It's a shame there's no plug-in hybrid version of the Jaguar XE to rival the BMW 330e and Mercedes C300 de, because these both boast low BiK for company-car drivers and an electric range of around 30 miles.
After the first year's CO2-based road tax (generally included in the on-the-road price), all Jaguar XEs cost £150 a year to tax. Those with a list price (including options) of more than £40,000 are liable for an additional surcharge of £325 a year in years two to six, bringing the annual bill to £475 during that period.
The entry-level Jaguar XE with its D200 diesel engine falls into insurance group 26, while the more powerful 2.0-litre petrol starts in group 33 due to the additional performance it offers. We recommend getting an insurance quote before you make a purchase decision.
All models in Jaguar's range come with a three-year/unlimited-mileage warranty, which is on par with rivals from BMW and Mercedes. Audi, however, puts a 60,000-mile limit on its three-year warranty. All Jaguar buyers also receive three years of breakdown cover. Extended warranties are available at extra cost.

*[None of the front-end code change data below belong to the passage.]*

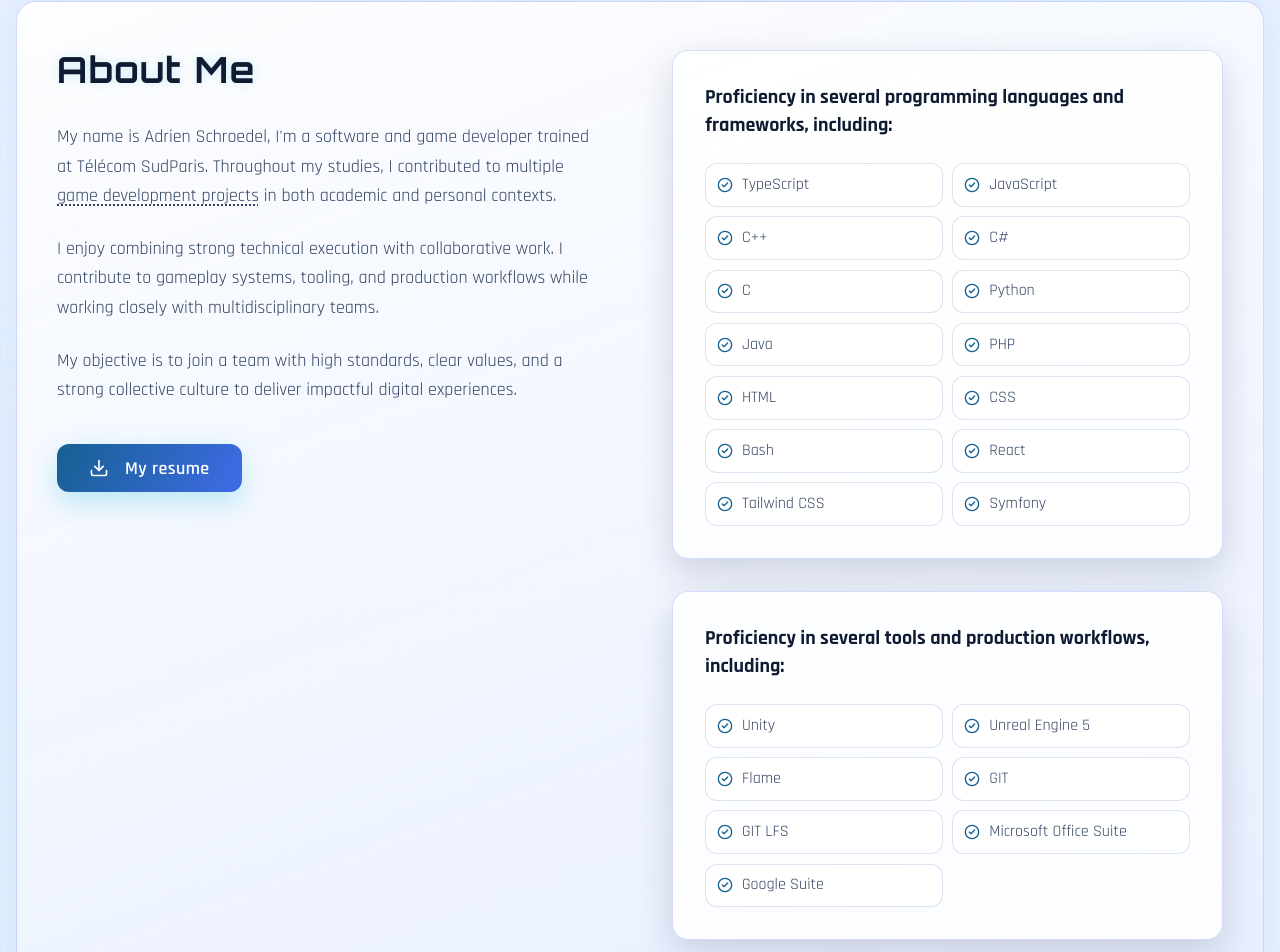
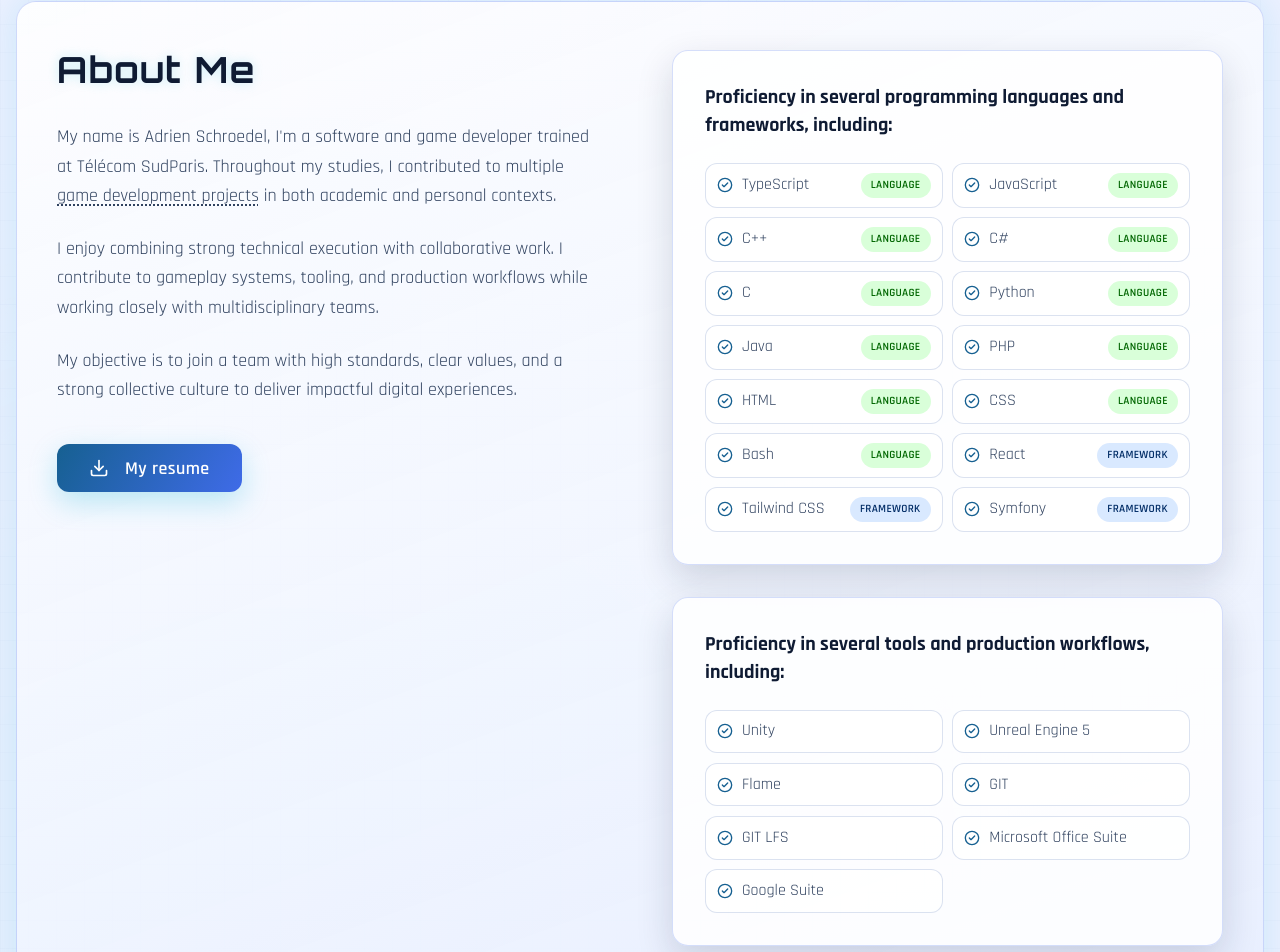
Before and after one commit to AdriKat2022/kat-portfolio, a React (Vite) app: page / in a window 1280 px wide. Shown: the part 2468-3420 px from the top of the page. Built offline with nearby package versions, Linux system fonts and the light colour scheme.

Commit message:
added skill type badge on skills

```diff
--- a/src/components/layout/About.tsx
+++ b/src/components/layout/About.tsx
@@ -3,7 +3,7 @@ import { Download, CheckCircle2 } from 'lucide-react';
 import { Button } from '@components/ui/Button';
 import cvFile from '@/assets/docs/Adrien_Schroedel_CV_2026_03.pdf';
 import { aboutSkills } from '@/data/skills';
-import { openExternalLink } from '@/lib/utils';
+import { cn, openExternalLink } from '@/lib/utils';
 
 export function About() {
   const { t, i18n } = useTranslation();
@@ -60,6 +60,7 @@ export function About() {
                   <li key={skill.id} className="skill-grid-item">
                     <CheckCircle2 className="h-4 w-4 shrink-0 text-[var(--accent)]" />
                     <span>{skill.name}</span>
+                    <span className={cn("ml-auto","skill-type-badge", skill.skillType)}>{ skill.skillType }</span>
                   </li>
                 ))}
               </ul>
--- a/src/index.css
+++ b/src/index.css
@@ -34,6 +34,8 @@
 	--skill-border: rgba(77, 110, 179, 0.2);
 	--skill-item-bg: rgba(255, 255, 255, 0.68);
 	--skill-meter-bg: rgba(63, 107, 232, 0.22);
+	--skill-lightness-bg: 50%;
+	--skill-lightness-text: 20%;
 	--tech-badge-bg: rgba(15, 183, 212, 0.12);
 	--btn-primary-text: rgb(255, 255, 255);
 	--btn-primary-shadow: 0 10px 28px rgba(15, 183, 212, 0.26);
@@ -98,6 +100,8 @@
 	--skill-border: rgba(137, 163, 224, 0.16);
 	--skill-item-bg: rgba(6, 9, 20, 0.34);
 	--skill-meter-bg: rgba(95, 140, 255, 0.24);
+	--skill-lightness-bg: 60%;
+	--skill-lightness-text: 80%;
 	--tech-badge-bg: rgba(88, 243, 255, 0.1);
 	--btn-primary-text: rgb(2 6 23);
 	--btn-primary-shadow: 0 10px 28px rgba(88, 243, 255, 0.32);
@@ -125,6 +129,20 @@
 	--ambient-1: rgba(88, 243, 255, 0.18);
 	--ambient-2: rgba(95, 140, 255, 0.2);
 	--ambient-3: rgba(95, 140, 255, 0.16);
+}
+
+/* SKILLS BADGE SHENENIGANS */
+
+.language {
+	--skill-hue: 120;
+}
+
+.framework {
+	--skill-hue: 214;
+}
+
+.tool {
+	--skill-hue: 0;
 }
 
 * {
@@ -320,6 +338,22 @@ a {
 		height: 100%;
 		border-radius: inherit;
 		background: linear-gradient(90deg, var(--accent), var(--accent-2));
+	}
+
+	.skill-type-badge {
+		--skill-badge-bg: hsl(var(--skill-hue) 100% var(--skill-lightness-bg) / 0.15);
+		--skill-badge-text: hsl(var(--skill-hue) 100% var(--skill-lightness-text));
+
+		display: inline-flex;
+		align-items: center;
+		background: var(--skill-badge-bg);
+		color: var(--skill-badge-text);
+		border-radius: 9999px;
+		padding: 0.25rem 0.625rem;
+		font-size: 0.70rem;
+		font-weight: 600;
+		letter-spacing: 0.025em;
+		text-transform: uppercase;
 	}
 
 	.tech-badge {
```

The 2.0-litre diesel versions of the Jaguar XE only require servicing every two years or 21,000 miles, which is longer than many of its rivals. It’s worth noting that the 2.0-litre petrol requires services twice as often, after 12 months or 10,000 miles. Jaguar offers fixed-price servicing plans that last for five years and either 50,000 or 75,000 miles, costing £500 and £650 for the 2.0-litre diesel.